How to use the Resilience Scan

By supply chain resilience, we mean “The adaptive capacity of an organisation to prepare for, respond to and recover from any type of supply chain disruption…or move to an alternative, more desirable state”. With COVID-19, the Suez Canal blockade, Brexit, the war in Ukraine and the energy crisis, companies have become aware that resilience is indispensable for survival.
The resilience scan is designed to give companies a insight into how organisations have organised resilience capabilities in their supply chain. Completing the scan takes about 20 minutes and immediately provides a picture of the resilience profile, for both the internal organisation and upstream (suppliers) and downstream (customers), on the dimensions of redundancy, cooperation, flexibility, transparency and agility. If you enter your e-mail address at the “Introduction” page while running the scan, you will receive (usually within a few working days) a report summarising the results. As this scan is a self-assessment tool, the results are based on your (subjective) experience and insights. The current version of the tool is particularly focused on the manufacturing industry (including process industry), so not all questions may be equally relevant to other industries. It is recommended that several people in the organisation from different management levels and departments complete the scan to get a more balanced picture. The scan can serve well as a starting point for a discussion, for example, you can have the scan completed by all members of the management team and then discuss the results and differences in a special session. We would be happy to think with you how you could organise such a session, so please feel free to contact us (see contact details below). It is recommended to have the results validated by an external expert/auditor.
As your organisation’s situation and context are constantly changing, we recommend completing the scan on a regular basis (at least twice a year) to see if there are any significant changes in the profile.

Purpose of the resilience scan

Besides providing a quick insight into your own resilience profile, we would like to gain an understanding of how the resilience of companies is organised relative to each other (hence the name “Brilliance”, which stands for “Benchmarking Resilience” platform). We do this by collecting as much data as possible from as many organisations as possible and comparing them. We also monitor whether developments are visible over time in profiles as a result of the changing environment (the aim is for organisations to fill in the resilience scan regularly, see above). We also analyse whether certain profiles occur more often in organisations with certain characteristics in their context. The aim here is to produce a report with the findings once sufficient data has been collected. We will keep you informed of the findings (if you fill in your e-mail address). Your support in forwarding the resilience scan is appreciated: the more data we get, the more useful the tool, we expect.
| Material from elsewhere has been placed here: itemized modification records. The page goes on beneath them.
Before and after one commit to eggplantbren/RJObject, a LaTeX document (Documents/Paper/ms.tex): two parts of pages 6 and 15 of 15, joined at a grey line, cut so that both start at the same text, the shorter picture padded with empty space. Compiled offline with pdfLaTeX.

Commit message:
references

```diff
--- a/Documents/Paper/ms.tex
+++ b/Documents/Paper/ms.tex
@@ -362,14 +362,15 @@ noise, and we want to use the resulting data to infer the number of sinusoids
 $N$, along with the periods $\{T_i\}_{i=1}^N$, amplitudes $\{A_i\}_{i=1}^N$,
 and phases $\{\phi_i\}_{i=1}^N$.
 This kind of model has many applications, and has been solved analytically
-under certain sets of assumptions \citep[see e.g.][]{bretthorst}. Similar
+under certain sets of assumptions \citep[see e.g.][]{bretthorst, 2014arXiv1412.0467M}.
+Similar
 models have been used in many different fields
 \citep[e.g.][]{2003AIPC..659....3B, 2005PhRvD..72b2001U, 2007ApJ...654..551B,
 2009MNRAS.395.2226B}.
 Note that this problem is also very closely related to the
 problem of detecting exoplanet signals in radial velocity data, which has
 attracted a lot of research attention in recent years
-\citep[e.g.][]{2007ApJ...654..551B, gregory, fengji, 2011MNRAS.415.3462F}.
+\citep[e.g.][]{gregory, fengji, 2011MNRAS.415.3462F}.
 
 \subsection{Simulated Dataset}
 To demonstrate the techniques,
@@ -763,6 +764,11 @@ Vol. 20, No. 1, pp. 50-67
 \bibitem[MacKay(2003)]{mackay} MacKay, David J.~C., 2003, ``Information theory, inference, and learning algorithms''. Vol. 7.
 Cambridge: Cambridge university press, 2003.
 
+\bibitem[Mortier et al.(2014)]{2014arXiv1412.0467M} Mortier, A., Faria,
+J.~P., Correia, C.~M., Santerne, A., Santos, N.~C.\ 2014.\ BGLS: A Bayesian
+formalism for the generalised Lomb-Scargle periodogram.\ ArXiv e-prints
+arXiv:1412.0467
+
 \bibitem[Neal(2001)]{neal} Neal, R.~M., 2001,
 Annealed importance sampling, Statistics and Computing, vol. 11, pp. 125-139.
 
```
The research project

The Resilience Scan originated from a research initiative titled “Ready for the Next Crisis,” funded by TKI Dinalog (April 2021 – June 2023). This effort was subsequently advanced through a follow-on project named “Next Gen Resilience” (Sept. 2023 – Sept. 2026), receiving funding from the Ministry of Infrastructure and Water Management (IenW).Both projects are conducted by Hogeschool Windesheim, Rijksuniversiteit Groningen and Involvation. The following 18 organizations have partnered in at least one of the two projects:

  • Avebe
  • Bidfood
  • Bosch
  • Broshuis
  • Corbion
  • DSV
  • Evofenedex
  • Royal Koopmans
  • Kruitbosch
  • Perfetti van Melle
  • Radboud UMC
  • Rituals
  • Samsung
  • Scania Logistics NL
  • Swinkels Family Brewers
  • Teijin Aramid
  • VDL (ETG)
  • Vreugdenhil Dairy Foods
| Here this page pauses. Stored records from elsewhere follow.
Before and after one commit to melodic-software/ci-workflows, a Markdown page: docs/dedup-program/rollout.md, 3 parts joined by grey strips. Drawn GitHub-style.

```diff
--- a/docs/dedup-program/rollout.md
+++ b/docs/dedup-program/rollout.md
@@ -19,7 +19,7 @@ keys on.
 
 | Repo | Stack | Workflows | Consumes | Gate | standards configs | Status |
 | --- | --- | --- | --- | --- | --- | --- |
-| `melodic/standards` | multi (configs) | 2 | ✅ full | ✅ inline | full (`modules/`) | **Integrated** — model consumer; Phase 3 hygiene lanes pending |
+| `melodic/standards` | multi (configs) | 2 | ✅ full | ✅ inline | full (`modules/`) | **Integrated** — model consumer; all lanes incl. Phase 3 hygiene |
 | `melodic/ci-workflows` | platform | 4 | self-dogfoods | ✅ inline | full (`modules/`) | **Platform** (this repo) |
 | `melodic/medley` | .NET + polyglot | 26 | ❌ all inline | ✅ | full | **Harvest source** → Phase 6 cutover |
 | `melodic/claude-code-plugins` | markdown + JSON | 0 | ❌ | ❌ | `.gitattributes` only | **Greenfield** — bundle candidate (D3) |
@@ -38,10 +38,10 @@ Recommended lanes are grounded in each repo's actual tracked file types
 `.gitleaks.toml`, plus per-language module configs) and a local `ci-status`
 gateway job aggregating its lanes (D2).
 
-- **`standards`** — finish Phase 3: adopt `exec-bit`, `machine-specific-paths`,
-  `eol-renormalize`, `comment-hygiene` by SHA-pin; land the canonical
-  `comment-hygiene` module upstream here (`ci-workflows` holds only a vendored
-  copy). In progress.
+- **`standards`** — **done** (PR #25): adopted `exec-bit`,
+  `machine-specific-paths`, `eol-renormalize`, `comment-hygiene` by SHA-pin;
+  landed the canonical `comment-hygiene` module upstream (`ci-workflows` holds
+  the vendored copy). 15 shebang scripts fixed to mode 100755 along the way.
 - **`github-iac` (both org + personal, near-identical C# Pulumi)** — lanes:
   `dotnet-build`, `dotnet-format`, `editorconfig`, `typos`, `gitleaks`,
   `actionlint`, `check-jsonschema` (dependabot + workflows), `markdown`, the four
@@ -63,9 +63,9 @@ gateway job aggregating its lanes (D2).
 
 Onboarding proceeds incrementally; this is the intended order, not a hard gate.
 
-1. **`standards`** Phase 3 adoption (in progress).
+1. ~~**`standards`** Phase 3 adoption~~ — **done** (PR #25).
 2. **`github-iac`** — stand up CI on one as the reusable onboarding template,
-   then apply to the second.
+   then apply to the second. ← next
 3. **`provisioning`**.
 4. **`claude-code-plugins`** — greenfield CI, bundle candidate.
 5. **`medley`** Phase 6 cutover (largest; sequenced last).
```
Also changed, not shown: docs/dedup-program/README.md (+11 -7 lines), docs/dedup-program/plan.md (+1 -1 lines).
The Next Gen Resilience project will continue until Sept 2026, but our aim is to continue obtaining and analyzing data and developing new tools after that. In developing the tools, we rely on other scientific research (including extensive literature review), case studies with consortium participants and input and feedback during working sessions with the sounding and validating board, in which all consortium parties are represented.
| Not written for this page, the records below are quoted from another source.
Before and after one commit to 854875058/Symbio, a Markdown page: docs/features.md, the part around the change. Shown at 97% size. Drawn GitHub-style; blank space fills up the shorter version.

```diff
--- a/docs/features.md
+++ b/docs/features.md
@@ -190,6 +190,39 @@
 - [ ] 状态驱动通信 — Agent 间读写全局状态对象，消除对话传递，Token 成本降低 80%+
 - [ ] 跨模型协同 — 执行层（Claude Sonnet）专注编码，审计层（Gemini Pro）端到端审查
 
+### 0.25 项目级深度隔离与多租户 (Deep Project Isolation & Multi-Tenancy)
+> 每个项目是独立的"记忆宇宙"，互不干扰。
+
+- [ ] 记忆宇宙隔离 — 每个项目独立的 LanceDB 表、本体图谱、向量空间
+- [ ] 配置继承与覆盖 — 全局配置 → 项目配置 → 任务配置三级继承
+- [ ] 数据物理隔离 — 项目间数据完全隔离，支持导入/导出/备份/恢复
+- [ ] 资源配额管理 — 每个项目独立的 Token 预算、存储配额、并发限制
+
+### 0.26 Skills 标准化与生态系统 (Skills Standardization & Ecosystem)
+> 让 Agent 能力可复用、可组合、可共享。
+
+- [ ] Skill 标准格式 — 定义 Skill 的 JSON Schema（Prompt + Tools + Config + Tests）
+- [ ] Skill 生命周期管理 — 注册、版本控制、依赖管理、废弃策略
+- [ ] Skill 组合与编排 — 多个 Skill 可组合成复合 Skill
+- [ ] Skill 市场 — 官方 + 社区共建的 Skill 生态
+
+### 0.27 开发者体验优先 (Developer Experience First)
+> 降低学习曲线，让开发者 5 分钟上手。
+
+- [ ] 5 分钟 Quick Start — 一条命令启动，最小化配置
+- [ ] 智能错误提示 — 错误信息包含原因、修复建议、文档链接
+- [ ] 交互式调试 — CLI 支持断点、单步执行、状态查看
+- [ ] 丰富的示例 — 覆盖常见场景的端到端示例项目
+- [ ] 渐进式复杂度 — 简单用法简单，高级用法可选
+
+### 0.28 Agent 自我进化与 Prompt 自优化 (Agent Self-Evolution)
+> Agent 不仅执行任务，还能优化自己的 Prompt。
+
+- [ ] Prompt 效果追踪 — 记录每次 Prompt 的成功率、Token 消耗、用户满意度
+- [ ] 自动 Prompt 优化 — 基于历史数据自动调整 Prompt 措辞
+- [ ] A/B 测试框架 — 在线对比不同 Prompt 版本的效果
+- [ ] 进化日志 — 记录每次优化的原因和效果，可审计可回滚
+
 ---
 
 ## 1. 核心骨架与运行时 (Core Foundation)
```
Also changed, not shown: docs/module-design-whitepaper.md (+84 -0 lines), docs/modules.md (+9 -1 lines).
Key distinctions from other resilience tools we have found include:

  • We take into account context and characteristics of the chain (we do not believe in ‘one size fits all’);
  • We look at capabilities and processes;
  • An integrated approach is taken, looking at financial and data flows in addition to physical (goods) flows;
  • The tool is designed to benchmark with others in the same industry;
  • We base ourselves on scientific research and therefore include aspects that emerge from this (such as sustainability and culture).

What happens with your data?

A data management plan has been drawn up describing the collection, storage and use of the data, describing who has access to the data and that the reports will be based on aggregated data in such a way that it cannot be traced back to specific organisations/persons.

We take your data and privacy very seriously and treat your data with the utmost care. When processing personal data, we adhere to the requirements of the General Data Protection Regulation (AVG). The moment you fill in your email address, we will send you a report summarising the main findings of the answers you filled in (please check your “Spam” folder! or add to your safe contacts). We will also keep you informed (at most a few times a year) about events organised in the context of this project and you can indicate whether you want to receive a report that includes results from multiple organisations. You can unsubscribe at any time by sending us an email stating this wish.

For more information, please contact us at